What I like in an Agile article, post, or book…
There are so many Agile books, articles, and posts that do one of two things:
- spend a lot of time pointing out how evil, backwards, or just plain stupid anything, that isn’t Agile, is.
- Spend a lot of time shouting (enthusiastically) about how great Agile is, and that you are stupid for not embracing it.
I like the idea of Agile, but I also believe something should be able to stand by itself, without resorting to insulting or degrading any alternatives. Let the good points of the methodology/ideology/whatever-ology be seen, and leave the reader to convince themselves, rather than trying to do it for them.
something should be able to stand by itself, without resorting to insulting or degrading any alternatives
At the same time, don’t just rant, and rave, about the fact that I “just have to” adopt Agile, or I’ll be considered a Luddite, a caveman, or just a person who is not willing to “see the truth”. Give me good, sensible, reasons, and I’m likely to keep reading.

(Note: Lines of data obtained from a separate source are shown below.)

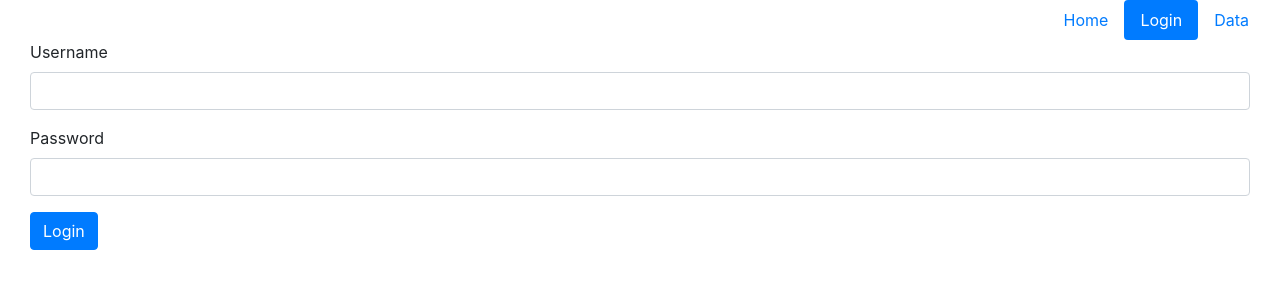
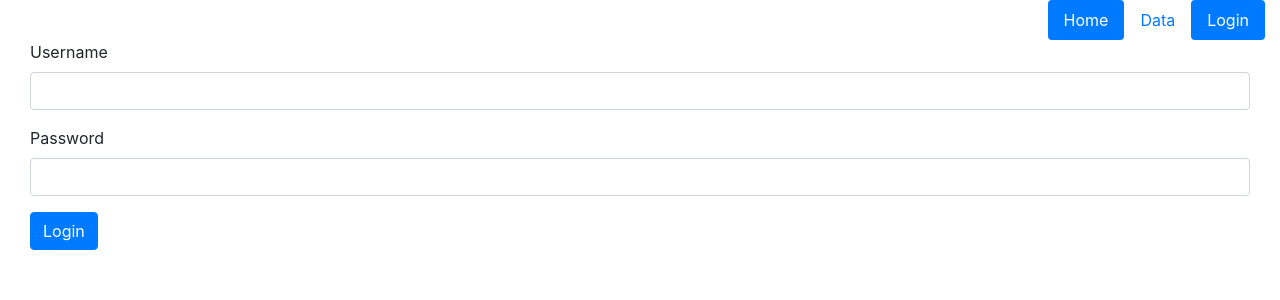
Before and after one commit to wladimir917/angular6, an Angular app: page /login in a window 1280 px wide. Shown: the top 300 px of the page. Built offline with nearby package versions, Linux system fonts and the light colour scheme.

Commit message:
logout implemented

```diff
--- a/src/app/app.component.html
+++ b/src/app/app.component.html
@@ -2,13 +2,16 @@
 <div class="container-fluid">
   <ul class="nav nav-pills justify-content-end">
     <li class="nav-item">
-      <a class="nav-link" routerLink="">Home</a>
+      <a class="nav-link " routerLink="" routerLinkActive="active">Home</a>
     </li>
-    <li>
-      <a class="nav-link active" routerLink="/login">Login</a>
+    <li class="nav-item">
+      <a class="nav-link" routerLink="data" routerLinkActive="active">Data</a>
     </li>
-    <li>
-      <a class="nav-link" routerLink="/data">Data</a>
+    <li class="nav-item">
+      <a class="nav-link" routerLink="login" routerLinkActive="active" *ngIf="!auth.isLoggedIn">Login</a>
+    </li>
+    <li class="nav-item">
+      <a class="nav-link" (click)="logout()" routerLink="" *ngIf="auth.isLoggedIn">Logout</a>
     </li>
   </ul>
   <router-outlet></router-outlet>
--- a/src/app/app.component.ts
+++ b/src/app/app.component.ts
@@ -1,24 +1,9 @@
 import { Component } from '@angular/core';
 import { HelloComponent } from './hello/hello.component';
 import { Title } from '@angular/platform-browser';
-import { RecordsService } from './records.service';
+import { AuthService } from './auth.service';
+import { Router } from '@angular/router';
 
-function log(className) {
-  console.log("The className is ", className);
-  return (...args) => {
-    console.log("Arguments passed to this class's constructor are ", args);
-    return new className(...args);
-  };
-}
-
-// @log
-// class myExampleClass {
-//   constructor(arg1,arg2) {
-//     console.log("Constructor fired!", arg1, arg2);
-//   }
-// }
-
-// const myClass = new myExampleClass(5,10);
 
 @Component({
   selector: 'app-root',
@@ -31,18 +16,14 @@ export class AppComponent {
   name = 'Name';
   text2 = 'text2';
 
-  constructor(private myFirstService : RecordsService) {
-    console.log("This statement was generated by the constructor", this.aSimpleMethod(3));
+  constructor(private auth: AuthService, private router: Router) {
   };
 
   ngOnInit() {
   };
 
-  updateValue(e) {
-    this.name = e.target.value;
-  };
-
-  aSimpleMethod(a) {
-    return a*a;
+  logout() {
+    this.auth.logout();
+    this.router.navigate(['login']);
   }
 }
--- a/src/app/auth.service.ts
+++ b/src/app/auth.service.ts
@@ -14,13 +14,17 @@ export class AuthService {
     this.loggedInStatus = logged
   };
 
+  logout() {
+    // localStorage.removeItem('access_token');
+    this.setLoggedIn(false);
+  }
+
   get isLoggedIn() {
     return this.loggedInStatus
   };
 
   getUserDetails(username, password) {
     //API call
-    console.log(username, password);
     return this.http.post('https://young-coast-73926.herokuapp.com/api/auth/login/', {
       username,
       password
```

Agile Estimating and Planning
A good example of something that doesn’t do either of the two things mentioned above is something that I am reading at the moment – “Agile Estimating and Planning” by Mike Cohn.
He steps you through the idea of Agile, with regards to planning, without once talking about Waterfall.
It’s a strange experience for me. With regards Agile I have wanted to believe. The problem was that every time I tried to learn more I met glazed eyed enthusiasts that just told me “Agile is good…Waterfall is evil”. Agile Estimating and Planning, however, has me nodding my head with every chapter I read.
What do you think?
Do you agree? Or am I just talking out of a hole in my head…?
Want to learn more?
Below is a selection of resources that I personally feel are relevant to this blog post, and will allow you to get more in-depth knowledge. I do earn a commission if you purchase any of these, and for that I am grateful. Thank you. (Important Disclosure)
Mike Cohn’s books: click here to see all of Mike’s books